I went out again today and shot some more Efke 100 8x10.
BTW, my Wehman has 3 backs: An 8x10, a 5x7 and a 4x5 Singer Graphic Graflock.
This time I used my North Face polyester shell (a lightweight jacket) instead of the Calumet focusing cloth - a bit small, but definitely a vast improvement over the Calumet focusing cloth. Can't wait to get my Blackjacket!
Just for the heck of it a shot a sheet of Efke 100 with my 110mm Super Symmar XL at f45. I figured what the heck, if lens covers 5x7 with limited movements at f22 (and it does!), maybe it will cover 8x10 at f45?? It looked good on the ground glass at the 10 inch edges with a 7x magnifier - even with an inch and a half of front rise. I took the same shot with the 240mm G Claron at f45.
We will see - probably develop it Monday eve.
It would not surprise me if the 110 XL covers stopped down and dead on. Why should it not? Is not its design superior to the Nikkor 120 SW which supposedly covers 8x10? Anyway if there is a little vignetting perhaps the quality of the shot will compensate. Heck, some vignette at times makes the image charming.
The 110XL image really looked good in the GG - very sharp. Wow! Talk about wide angle! I shot basically the same scene that I recently posted in my APUG Gallery. Different film, different lighting and effectively wider angle this time.
By the way, I got sniped (eBay) in the last second on the 210mm Process Apo Nikkor today. Oh well!
Many users of the 110 SS XL report that it just covers 8x10", so you should be okay, as long as you checked the corners.
Thanks, David. The corners looked ok in the ground glass with a 7x loupe. Very curious to see what the neg looks like!
I developed 4 sheets of Efke 100 8x10 this morning (16x20 tray with cradle/slosher). I developed semi-stand in Pyrocat-HD 2:2:100 for 16 minutes at 21.67 deg. C. Twenty seconds of agitation initially, followed by 10 seconds of agitation at 8 minutes. Fixed in TF-4 non-hardening alkaline fixer.
Three of the images (all shot with the 240mm G Claron - biting sharp!) look well exposed for contact printing on Azo.
The fourth image was taken with the 110m Super Symmar XL and I blew the exposure (underexposed). It is too thin for Azo contact printing, but about right for a condensor enlarger. The neg is very, very sharp out to the edges of the film.

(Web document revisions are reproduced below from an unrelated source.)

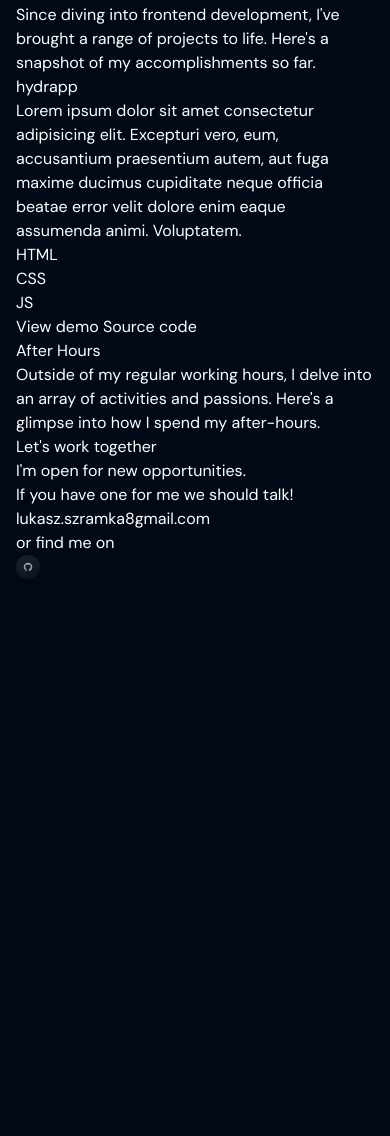
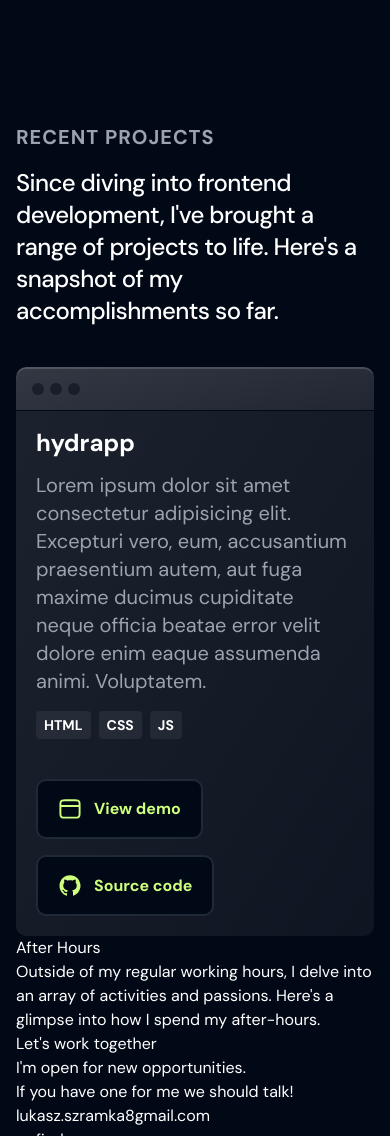
Before and after one commit to szramkalukasz/portfolio, a website built with Parcel: page src/index.html in a window 390 px wide. Shown: the part 2714-3850 px from the top of the page. Before the commit the page ends 3293 px from the top, so only its background shows below. Built offline with nearby package versions, Linux system fonts and the light colour scheme; files whose address does not match are found by name.

Commit message:
Add mobile styles for  projects

```diff
--- a/src/index.html
+++ b/src/index.html
@@ -60,8 +60,8 @@
           >
         </div>
       </section>
-      <section class="mx-auto max-w-wtf" id="skills">
-        <h2 class="text-gray-400 text-xl tracking-wider font-bold">
+      <section class="mx-auto max-w-wtf mb-32" id="skills">
+        <h2 class="text-gray-400 text-xl tracking-wider font-bold mb-4">
           MY SKILLS
         </h2>
         <p class="text-2xl font-medium tracking-tight mb-10">
@@ -131,27 +131,61 @@
         </div>
       </section>
       <section class="mx-auto max-w-wtf" id="projects">
-        <h2>Recent Projects</h2>
-        <p>
+        <h2
+          class="text-gray-400 text-xl tracking-wider font-bold mb-4 uppercase"
+        >
+          Recent Projects
+        </h2>
+        <p class="text-2xl font-medium tracking-tight mb-10">
           Since diving into frontend development, I've brought a range of
           projects to life. Here's a snapshot of my accomplishments so far.
         </p>
-        <article>
-          <h3>hydrapp</h3>
-          <p>
-            Lorem ipsum dolor sit amet consectetur adipisicing elit. Excepturi
-            vero, eum, accusantium praesentium autem, aut fuga maxime ducimus
-            cupiditate neque officia beatae error velit dolore enim eaque
-            assumenda animi. Voluptatem.
-          </p>
-          <ul>
-            <li>HTML</li>
-            <li>CSS</li>
-            <li>JS</li>
-          </ul>
-          <a href="#">View demo</a>
-          <a href="#">Source code</a>
-        </article>
+        <div class="grid">
+          <article
+            class="rounded-wtf bg-gradient-to-br overflow-clip from-white/10 to-white/5"
+          >
+            <div
+              class="border-b border-bg h-11 p-4 gap-1.5 shadow-innerlight rounded-t-wtf flex bg-gradient-to-br from-white/10 to-white/5"
+            >
+              <span class="w-3 h-3 block rounded-full bg-bg opacity-50"></span>
+              <span class="w-3 h-3 block rounded-full bg-bg opacity-50"></span>
+              <span class="w-3 h-3 block rounded-full bg-bg opacity-50"></span>
+            </div>
+            <div class="p-5">
+              <h3 class="text-2xl leading-none font-bold mb-4">hydrapp</h3>
+              <p class="text-gray-400 text-xl mb-4">
+                Lorem ipsum dolor sit amet consectetur adipisicing elit.
+                Excepturi vero, eum, accusantium praesentium autem, aut fuga
+                maxime ducimus cupiditate neque officia beatae error velit
+                dolore enim eaque assumenda animi. Voluptatem.
+              </p>
+              <ul class="flex gap-2 mb-10">
+                <li class="bg-gray-400/10 py-1 px-2 rounded text-sm font-bold">
+                  HTML
+                </li>
+                <li class="bg-gray-400/10 py-1 px-2 rounded text-sm font-bold">
+                  CSS
+                </li>
+                <li class="bg-gray-400/10 py-1 px-2 rounded text-sm font-bold">
+                  JS
+                </li>
+              </ul>
+              <div class="flex flex-col gap-4 items-start">
+                <a
+                  class="text-accent bg-bg flex gap-3 font-bold py-4 px-5 items-center rounded-[0.625rem] border-lightGray border-2"
+                  href="#"
+                  ><img class="w-6 h-6" src="images/demo-icon.svg" alt="" />
+                  View demo</a
+                >
+                <a
+                  class="text-accent bg-bg flex gap-3 font-bold py-4 px-5 items-center rounded-[0.625rem] border-lightGray border-2"
+                  href="#"
+                  ><img src="images/github-icon.svg" alt="" /> Source code</a
+                >
+              </div>
+            </div>
+          </article>
+        </div>
       </section>
       <section class="mx-auto max-w-wtf">
         <h2>After Hours</h2>
```
Also changed, not shown: src/images/demo-icon.svg (added), src/images/github-icon.svg (added).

On the fourth image Tom did you use the Wehman straight on (back and front and their central levels)? How supple was the bellows? I am not so certain I can squeeze the bellows this close on the Wisner 8x10 Expedition. Your use of the Wehman and the 110 XL is certainly interesting as that would make the lens the widest commercially available lens for 8x10 work I think.
Francesco, the lens was squared up with the back - side to side, with about 1.75 inch of front rise. The bellows was still reasonably supple. Although this was a horizontal shot, a vertical would also have worked with no camera bed intrusion.
When I asked Bruce Wehman about the feasibility of using this lens he laughed and said - "No Problem."